>>>
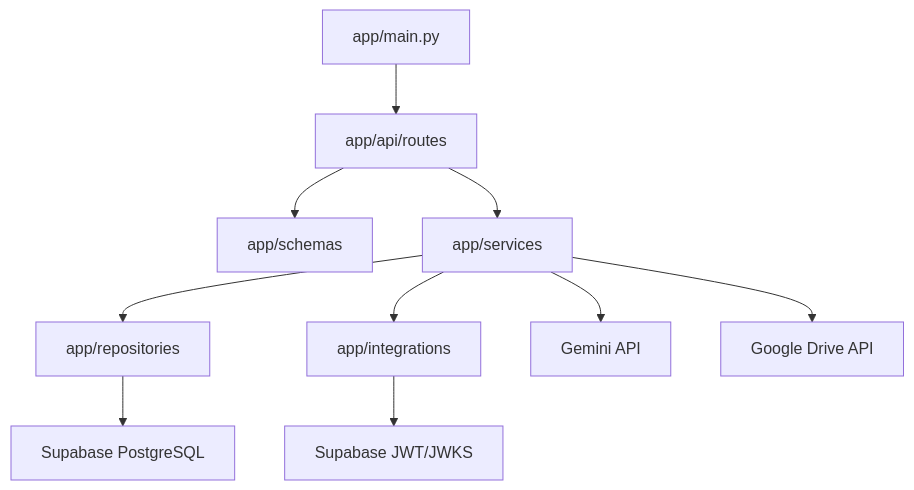
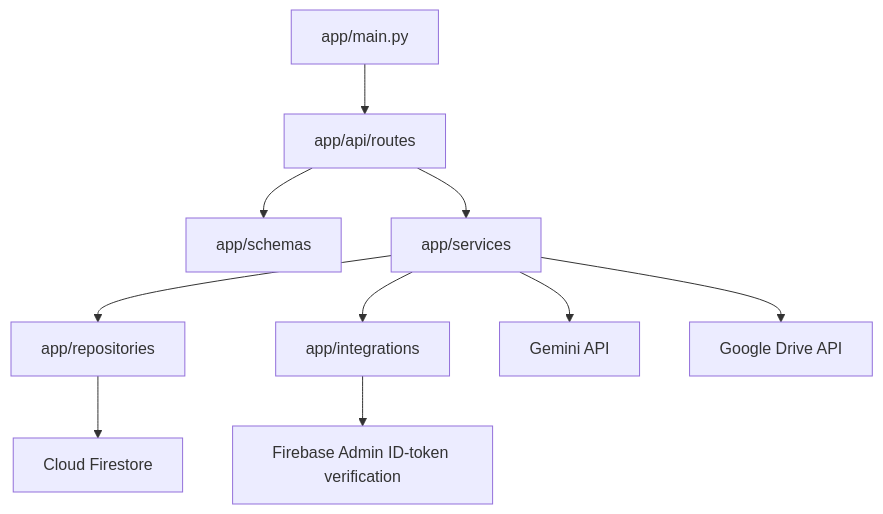
The third of 4 diagrams in Document/01-Tai-Lieu-Du-An/02-kien-truc-he-thong.md (TechFutureAIFPT/TechFutureAI), drawn with Mermaid before and after one commit. The commit also changed other lines of this file and 38 other files, not shown here.

````diff
--- a/Document/01-Tai-Lieu-Du-An/02-kien-truc-he-thong.md
+++ b/Document/01-Tai-Lieu-Du-An/02-kien-truc-he-thong.md
@@ -91,12 +91,12 @@
 ```mermaid
 flowchart TB
     MAIN["app/main.py"] --> ROUTES["app/api/routes"]
     ROUTES --> SCHEMAS["app/schemas"]
     ROUTES --> SERVICES["app/services"]
     SERVICES --> REPOS["app/repositories"]
     SERVICES --> INTEG["app/integrations"]
-    REPOS --> POSTGRES["Supabase PostgreSQL"]
-    INTEG --> SUPABASE["Supabase JWT/JWKS"]
+    REPOS --> POSTGRES["Cloud Firestore"]
+    INTEG --> FIREBASE["Firebase Admin ID-token verification"]
     SERVICES --> GEMINI["Gemini API"]
     SERVICES --> DRIVE["Google Drive API"]
 ```
````
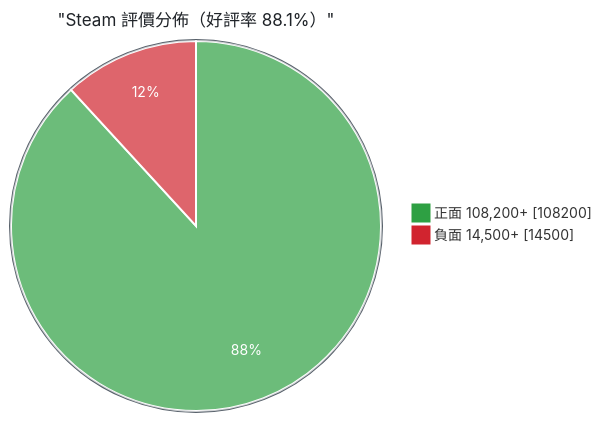
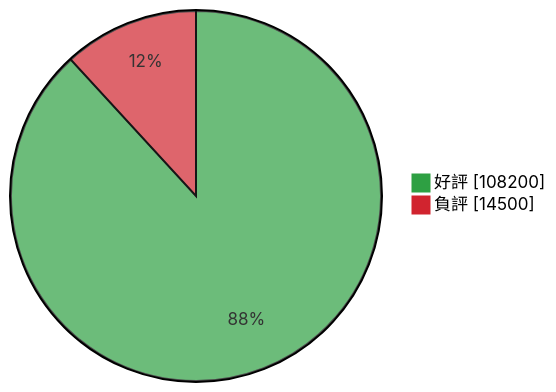
One commit to anku0910/LHU-AI-10-22 changed the second of 3 diagrams in README.md. Above: the diagram before and after it, drawn with Mermaid. The commit also changed other lines of this file and 1 other file, not shown here.

Commit message:
feat: 新增 metrics.json，徽章改為動態讀取並套 Steam 配色

````diff
--- a/README.md
+++ b/README.md
@@ -33,7 +40,6 @@
 ```mermaid
-%%{init: {"theme": "base", "themeVariables": {"pie1": "#2ea043", "pie2": "#d1242f", "pieStrokeColor": "#ffffff", "pieStrokeWidth": "2px", "pieOuterStrokeColor": "#57606a", "pieTitleTextColor": "#1f2328", "pieTitleTextSize": "17px", "pieSectionTextColor": "#ffffff", "pieSectionTextSize": "14px", "pieLegendTextSize": "14px"}}}%%
+%%{init: {"themeVariables": {"pie1": "#2ea043", "pie2": "#d1242f"}}}%%
 pie showData
-    title "Steam 評價分佈（好評率 88.1%）"
-    "正面 108,200+" : 108200
-    "負面 14,500+" : 14500
+    "好評" : 108200
+    "負評" : 14500
 ```
````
<<<
- _WHAT TO DO_:
Would you reproduce the lines above exactly, without carrying over the pictures?

- _TASK OUTPUT_:
The third of 4 diagrams in Document/01-Tai-Lieu-Du-An/02-kien-truc-he-thong.md (TechFutureAIFPT/TechFutureAI), drawn with Mermaid before and after one commit. The commit also changed other lines of this file and 38 other files, not shown here.

````diff
--- a/Document/01-Tai-Lieu-Du-An/02-kien-truc-he-thong.md
+++ b/Document/01-Tai-Lieu-Du-An/02-kien-truc-he-thong.md
@@ -91,12 +91,12 @@
 ```mermaid
 flowchart TB
     MAIN["app/main.py"] --> ROUTES["app/api/routes"]
     ROUTES --> SCHEMAS["app/schemas"]
     ROUTES --> SERVICES["app/services"]
     SERVICES --> REPOS["app/repositories"]
     SERVICES --> INTEG["app/integrations"]
-    REPOS --> POSTGRES["Supabase PostgreSQL"]
-    INTEG --> SUPABASE["Supabase JWT/JWKS"]
+    REPOS --> POSTGRES["Cloud Firestore"]
+    INTEG --> FIREBASE["Firebase Admin ID-token verification"]
     SERVICES --> GEMINI["Gemini API"]
     SERVICES --> DRIVE["Google Drive API"]
 ```
````
One commit to anku0910/LHU-AI-10-22 changed the second of 3 diagrams in README.md. Above: the diagram before and after it, drawn with Mermaid. The commit also changed other lines of this file and 1 other file, not shown here.

Commit message:
feat: 新增 metrics.json，徽章改為動態讀取並套 Steam 配色

````diff
--- a/README.md
+++ b/README.md
@@ -33,7 +40,6 @@
 ```mermaid
-%%{init: {"theme": "base", "themeVariables": {"pie1": "#2ea043", "pie2": "#d1242f", "pieStrokeColor": "#ffffff", "pieStrokeWidth": "2px", "pieOuterStrokeColor": "#57606a", "pieTitleTextColor": "#1f2328", "pieTitleTextSize": "17px", "pieSectionTextColor": "#ffffff", "pieSectionTextSize": "14px", "pieLegendTextSize": "14px"}}}%%
+%%{init: {"themeVariables": {"pie1": "#2ea043", "pie2": "#d1242f"}}}%%
 pie showData
-    title "Steam 評價分佈（好評率 88.1%）"
-    "正面 108,200+" : 108200
-    "負面 14,500+" : 14500
+    "好評" : 108200
+    "負評" : 14500
 ```
````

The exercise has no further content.